→ EXTRACTED DATA
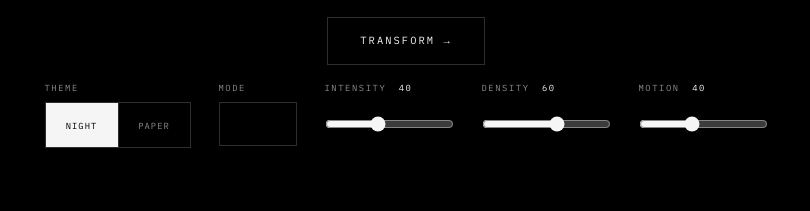
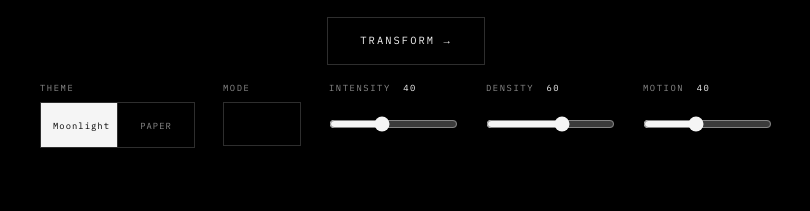
Before and after one commit to xinyuezhang-shirley/cs146j-finalProject, a website with bundled scripts: page frontend/index.html in a window 1280 px wide. Shown: the part 1166-1377 px from the top of the page, 234-1044 px from the left. Built offline with nearby package versions, Linux system fonts and the light colour scheme.

Commit message:
slight change

```diff
--- a/frontend/index.html
+++ b/frontend/index.html
@@ -22,7 +22,6 @@
   </header>
 
   <main id="main">
-
     <!-- Title- Hero Lettering -->
     <section id="hero" class="section section--hero" aria-labelledby="echo-title">
 
@@ -85,7 +84,7 @@
         <div class="control-group">
           <span class="control-label" id="theme-label">Theme</span>
           <div class="control-toggle" id="theme-toggle" role="group" aria-labelledby="theme-label">
-            <button type="button" class="control-toggle__option is-active" id="theme-night" data-value="night" aria-pressed="true">NIGHT</button>
+            <button type="button" class="control-toggle__option is-active" id="theme-night" data-value="night" aria-pressed="true">Moonlight</button>
             <button type="button" class="control-toggle__option" id="theme-paper" data-value="paper" aria-pressed="false">PAPER</button>
           </div>
         </div>
```
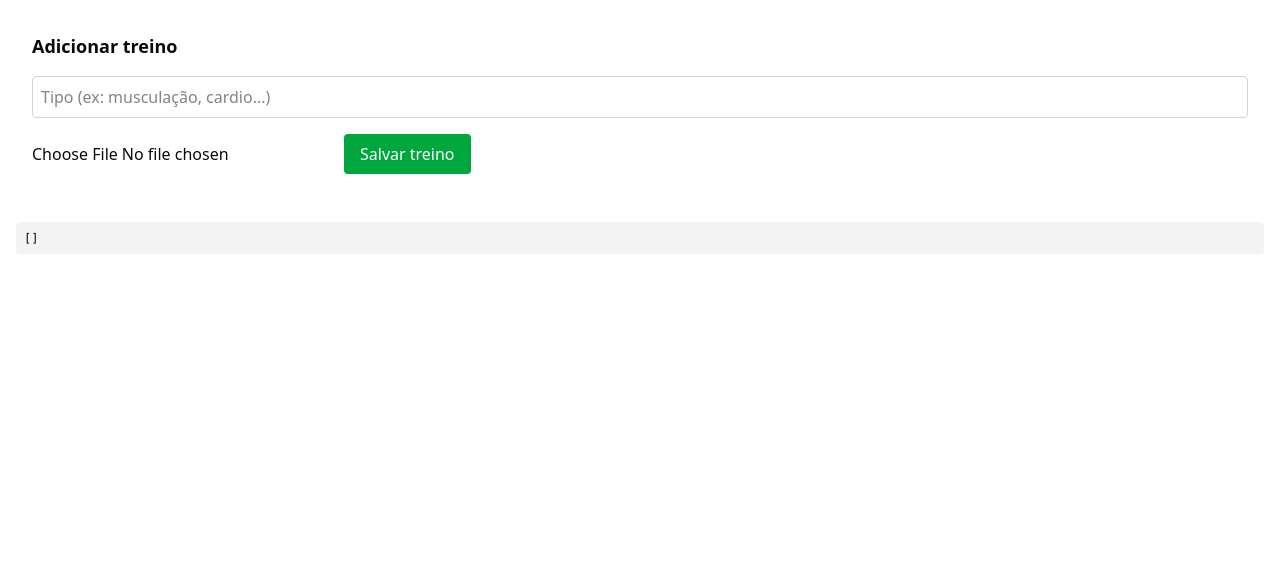
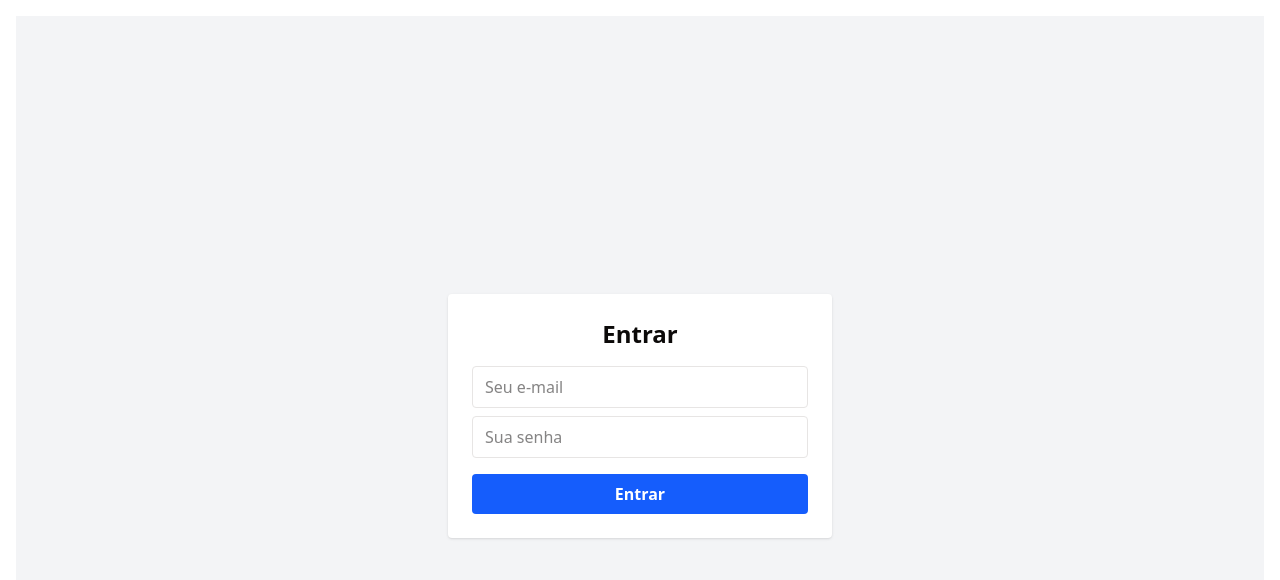
Before and after one commit to gabwestside/gym-tracker, a Next.js app: page / in a window 1280 px wide. Shown: the top 580 px of the page. Built offline with nearby package versions, Linux system fonts and the light colour scheme; no server answers.

Commit message:
feat: :zap: cria a tela de login ao projeto

```diff
--- /dev/null
+++ b/app/login/page.tsx
@@ -0,0 +1,65 @@
+'use client'
+
+import { useState } from 'react'
+import { useRouter } from 'next/navigation'
+import { supabase } from '@/lib/supabase'
+
+export default function LoginPage() {
+  const router = useRouter()
+  const [email, setEmail] = useState('')
+  const [password, setPassword] = useState('')
+  const [error, setError] = useState('')
+  const [loading, setLoading] = useState(false)
+
+  const handleLogin = async () => {
+    setLoading(true)
+    setError('')
+    const { error } = await supabase.auth.signInWithPassword({
+      email,
+      password,
+    })
+
+    if (error) {
+      setError(error.message)
+    } else {
+      router.push('/dashboard') // redireciona para rota protegida
+    }
+
+    setLoading(false)
+  }
+
+  return (
+    <main className="flex min-h-screen items-center justify-center bg-gray-100 p-4">
+      <div className="w-full max-w-sm rounded bg-white p-6 shadow">
+        <h1 className="mb-4 text-center text-2xl font-bold">Entrar</h1>
+
+        <input
+          className="mb-2 w-full rounded border px-3 py-2"
+          type="email"
+          placeholder="Seu e-mail"
+          value={email}
+          onChange={(e) => setEmail(e.target.value)}
+        />
+        <input
+          className="mb-4 w-full rounded border px-3 py-2"
+          type="password"
+          placeholder="Sua senha"
+          value={password}
+          onChange={(e) => setPassword(e.target.value)}
+        />
+
+        {error && (
+          <p className="mb-2 text-sm text-red-600">{error}</p>
+        )}
+
+        <button
+          onClick={handleLogin}
+          className="w-full rounded bg-blue-600 px-4 py-2 font-semibold text-white hover:bg-blue-700 disabled:opacity-50"
+          disabled={loading}
+        >
+          {loading ? 'Entrando...' : 'Entrar'}
+        </button>
+      </div>
+    </main>
+  )
+}
--- a/app/page.tsx
+++ b/app/page.tsx
@@ -1,14 +1,16 @@
 'use client'
 
-import { AddWorkoutForm, Workout } from '@/components/add-workout-form'
-import { useState } from 'react'
+// import { AddWorkoutForm, Workout } from '@/components/add-workout-form'
+// import { LogIn } from 'lucide-react'
+import LoginPage from './login/page'
+// import { useState } from 'react'
 
 export default function Home() {
-  const [allWorkouts, setAllWorkouts] = useState<Workout[]>([])
+  // const [allWorkouts, setAllWorkouts] = useState<Workout[]>([])
 
   return (
     <main className='p-4 space-y-6'>
-      <AddWorkoutForm
+      {/* <AddWorkoutForm
         onAdd={(newWorkout) => {
           setAllWorkouts((prev) => [...prev, newWorkout])
           console.log('Novo treino:', newWorkout)
@@ -17,7 +19,8 @@ export default function Home() {
 
       <pre className='bg-zinc-100 p-2 rounded text-xs'>
         {JSON.stringify(allWorkouts, null, 2)}
-      </pre>
+      </pre> */}
+      <LoginPage />
     </main>
   )
 }
```
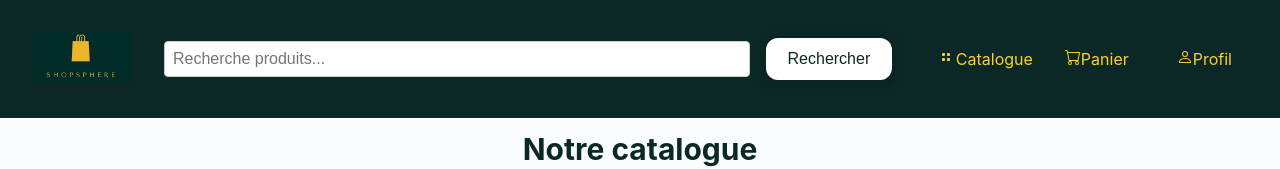
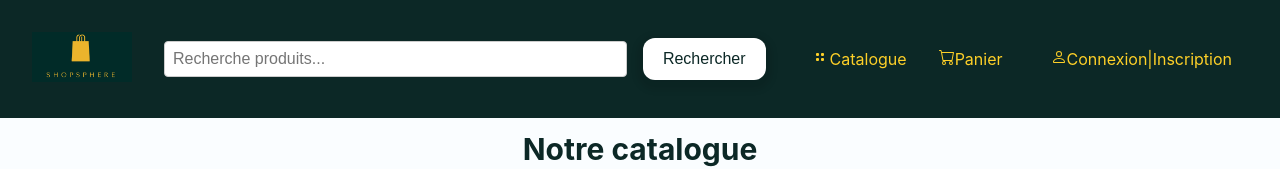
Before and after one commit to Imjlabs/e-commerce-react-wp, a React (Create React App) app in the folder e-commerce/: page /Catalogue in a window 1280 px wide. Shown: the top 169 px of the page. Built offline with nearby package versions, Linux system fonts and the light colour scheme; no server answers.

Commit message:
resolve merge

```diff
--- a/e-commerce/src/App.js
+++ b/e-commerce/src/App.js
@@ -1,10 +1,11 @@
 import './App.css';
 import React from 'react';
-
+import Inscription from './components/Inscription';
 import PostList from './components/PostList' ;
 import Connexion from './components/Connexion';
-import Panier from './components/Panier';
+import Profil from './components/Profil';
 import Post from './components/Post';
+import CartPage from './components/Panier';
 import WelcomePage from "./components/WelcomePage";
 import Header from './components/Header';
 import { BrowserRouter as Router, Route, Routes } from "react-router-dom";
@@ -20,7 +21,9 @@ function App() {
             <Route path="/" element={<WelcomePage />} />
             <Route path="/Catalogue" element={<PostList />} />
             <Route path="/Connexion" element={<Connexion />} />
-              <Route path="/Panier" element={<Panier />} />
+            <Route path="/Inscription" element={<Inscription />} />
+            <Route path="/Profil" element={<Profil />} />
+            <Route path="/Panier" element={<CartPage />} />
             <Route path="/product/:productId" element={<Post />} />
           </Routes>
         </main>
--- a/e-commerce/src/components/Header.js
+++ b/e-commerce/src/components/Header.js
@@ -9,10 +9,18 @@ var username = 'ck_e30e489bfe9990edb792ce1ad7436620dff7cb29';
 var password = 'cs_82c3e0ccfb784baa8052e1edfbc438aa3f3724fc';
 
 const Header = () => {
+  const [isUserLoggedIn, setIsUserLoggedIn] = useState(false);
   const [searchValue, setSearchValue] = useState('');
   const [showSuggestions, setShowSuggestions] = useState(false);
   const [searchResults, setSearchResults] = useState([]);
   const navigate = useNavigate();
+  useEffect(() => {
+    // Vérifier la présence du token dans le local storage
+    const token = localStorage.getItem('jwtToken'); // Assurez-vous de remplacer 'votreToken' par la clé réelle de votre token
+
+    // Mettre à jour l'état en conséquence
+    setIsUserLoggedIn(!!token);
+  }, []);
 
   const [products, setProducts] = useState([]);
   useEffect(() => {
@@ -68,21 +76,28 @@ const Header = () => {
       <div className="header-catalogue">
         <div className="header-productList">
           <span><svg xmlns="http://www.w3.org/2000/svg" width="16" height="16" fill="currentColor" class="bi bi-grid" viewBox="0 0 16 16">
-            <path d="M3 4a1 1 0 0 0-1 1v1a1 1 0 0 0 1 1h1a1 1 0 0 0 1-1V5a1 1 0 0 0-1-1H3ZM3 9a1 1 0 0 0-1 1v1a1 1 0 0 0 1 1h1a1 1 0 0 0 1-1v-1a1 1 0 0 0-1-1H3ZM8 4a1 1 0 0 0-1 1v1a1 1 0 0 0 1 1h1a1 1 0 0 0 1-1V5a1 1 0 0 0-1-1H8ZM8 9a1 1 0 0 0-1 1v1a1 1 0 0 0 1 1h1a1 1 0 0 0 1-1v-1a1 1 0 0 0-1-1H8Z"/>
+            <path d="M3 4a1 1 0 0 0-1 1v1a1 1 0 0 0 1 1h1a1 1 0 0 0 1-1V5a1 1 0 0 0-1-1H3ZM3 9a1 1 0 0 0-1 1v1a1 1 0 0 0 1 1h1a1 1 0 0 0 1-1v-1a1 1 0 0 0-1-1H3ZM8 4a1 1 0 0 0-1 1v1a1 1 0 0 0 1 1h1a1 1 0 0 0 1-1V5a1 1 0 0 0-1-1H8ZM8 9a1 1 0 0 0-1 1v1a1 1 0 0 0 1 1h1a1 1 0 0 0 1-1v-1a1 1 0 0 0-1-1H8Z" />
           </svg></span>
           <Link to="/Catalogue">Catalogue</Link>
         </div>
         <div className="header-cart">
           <span><svg xmlns="http://www.w3.org/2000/svg" width="16" height="16" fill="currentColor" class="bi bi-cart" viewBox="0 0 16 16">
-            <path d="M0 1.5A.5.5 0 0 1 .5 1H2a.5.5 0 0 1 .485.379L2.89 3H14.5a.5.5 0 0 1 .491.592l-1.5 8A.5.5 0 0 1 13 12H4a.5.5 0 0 1-.491-.408L2.01 3.607 1.61 2H.5a.5.5 0 0 1-.5-.5zM3.102 4l1.313 7h8.17l1.313-7H3.102zM5 12a2 2 0 1 0 0 4 2 2 0 0 0 0-4zm7 0a2 2 0 1 0 0 4 2 2 0 0 0 0-4zm-7 1a1 1 0 1 1 0 2 1 1 0 0 1 0-2zm7 0a1 1 0 1 1 0 2 1 1 0 0 1 0-2z"/></svg>
+            <path d="M0 1.5A.5.5 0 0 1 .5 1H2a.5.5 0 0 1 .485.379L2.89 3H14.5a.5.5 0 0 1 .491.592l-1.5 8A.5.5 0 0 1 13 12H4a.5.5 0 0 1-.491-.408L2.01 3.607 1.61 2H.5a.5.5 0 0 1-.5-.5zM3.102 4l1.313 7h8.17l1.313-7H3.102zM5 12a2 2 0 1 0 0 4 2 2 0 0 0 0-4zm7 0a2 2 0 1 0 0 4 2 2 0 0 0 0-4zm-7 1a1 1 0 1 1 0 2 1 1 0 0 1 0-2zm7 0a1 1 0 1 1 0 2 1 1 0 0 1 0-2z" /></svg>
           </span>
           <Link to="/Panier">Panier</Link>
         </div>
         <div className="header-profile">
           <span><svg xmlns="http://www.w3.org/2000/svg" width="16" height="16" fill="currentColor" class="bi bi-person" viewBox="0 0 16 16">
-            <path d="M8 8a3 3 0 1 0 0-6 3 3 0 0 0 0 6Zm2-3a2 2 0 1 1-4 0 2 2 0 0 1 4 0Zm4 8c0 1-1 1-1 1H3s-1 0-1-1 1-4 6-4 6 3 6 4Zm-1-.004c-.001-.246-.154-.986-.832-1.664C11.516 10.68 10.289 10 8 10c-2.29 0-3.516.68-4.168 1.332-.678.678-.83 1.418-.832 1.664h10Z"/></svg>
+            <path d="M8 8a3 3 0 1 0 0-6 3 3 0 0 0 0 6Zm2-3a2 2 0 1 1-4 0 2 2 0 0 1 4 0Zm4 8c0 1-1 1-1 1H3s-1 0-1-1 1-4 6-4 6 3 6 4Zm-1-.004c-.001-.246-.154-.986-.832-1.664C11.516 10.68 10.289 10 8 10c-2.29 0-3.516.68-4.168 1.332-.678.678-.83 1.418-.832 1.664h10Z" /></svg>
           </span>
-           <Link to="/Connexion">Profil</Link>
+          {isUserLoggedIn ? (
+            <Link to="/Profil">Profil</Link>
+          ) : (
+            <>
+              <Link to="/Connexion">Connexion</Link> |{" "}
+              <Link to="/Inscription"> Inscription</Link>
+            </>
+          )}
         </div>
 
 
--- a/e-commerce/src/components/Post.js
+++ b/e-commerce/src/components/Post.js
@@ -2,9 +2,6 @@ import React, { useEffect, useState } from 'react';
 import { useParams } from 'react-router-dom';
 import axios from 'axios';
 import ReactHtmlParser from 'html-react-parser';
-import ImageGallery from 'react-image-gallery';
-import 'react-image-gallery/styles/css/image-gallery.css';
-
 
 var session_url = 'https://eisee-it.o3creative.fr/2023/groupe3/wp-json/wc/v3/products';
 var username = 'ck_e30e489bfe9990edb792ce1ad7436620dff7cb29';
@@ -14,6 +11,7 @@ const Post = () => {
   const { productId } = useParams();
   const [product, setProduct] = useState(null);
   const [selectedProducts, setSelectedProducts] = useState([]);
+
 
   useEffect(() => {
     const fetchData = async () => {
@@ -35,16 +33,12 @@ const Post = () => {
   if (!product) {
     return <p>Loading...</p>;
   }
-
-  const productImages = product.images.map(image => ({
-    original: image.src,
-    thumbnail: image.src
-  }));
-
   const addToCart = (product) => {
     if (selectedProducts.includes(product)) {
+      // Si le produit est déjà sélectionné, le désélectionner
       setSelectedProducts(selectedProducts.filter((p) => p !== product));
     } else {
+      // Sinon, l'ajouter à la liste des produits sélectionnés
       setSelectedProducts([...selectedProducts, product]);
     }
   };
@@ -56,7 +50,7 @@ const Post = () => {
   return (
     <div className="product-page">
       <div className="product-content">
-        <ImageGallery className="image-gallery"  items={productImages} />
+        <img className="product-imageP" src={product.images[0].src} alt={product.name} />
         <div className="product-info">
           <h1 className="product-title">{ReactHtmlParser(product.name)}</h1>
           <p className="product-price">Prix : {ReactHtmlParser(product.price_html)}</p>
@@ -77,9 +71,10 @@ const Post = () => {
       </div>
       <div className="product-details">
         <p className='product-description'> <b> - Description</b> : {ReactHtmlParser(product.description)}</p>
+
       </div>
     </div>
-  );
+);
+
 };
-
 export default Post;
--- a/e-commerce/src/components/PostList.js
+++ b/e-commerce/src/components/PostList.js
@@ -6,7 +6,7 @@ import { FontAwesomeIcon } from '@fortawesome/react-fontawesome';
 import { faTrash } from '@fortawesome/free-solid-svg-icons';
 
 const session_url =
-  'https://eisee-it.o3creative.fr/2023/groupe3/wp-json/wc/v3/products?per_page=20';
+  'https://eisee-it.o3creative.fr/2023/groupe3/wp-json/wc/v3/products';
 const username = 'ck_e30e489bfe9990edb792ce1ad7436620dff7cb29';
 const password = 'cs_82c3e0ccfb784baa8052e1edfbc438aa3f3724fc';
 
```
Also changed, not shown: 1 other file (tests, documents, lock files or other folders). Lines whose indentation alone changed are shown as unchanged.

→ AIM OF THE EXERCISE
Scan the listing above for the word "main" and copy every line that holds it.

→ RESULT
   <main id="main">
+    <main className="flex min-h-screen items-center justify-center bg-gray-100 p-4">
+    </main>
     <main className='p-4 space-y-6'>
     </main>
         </main>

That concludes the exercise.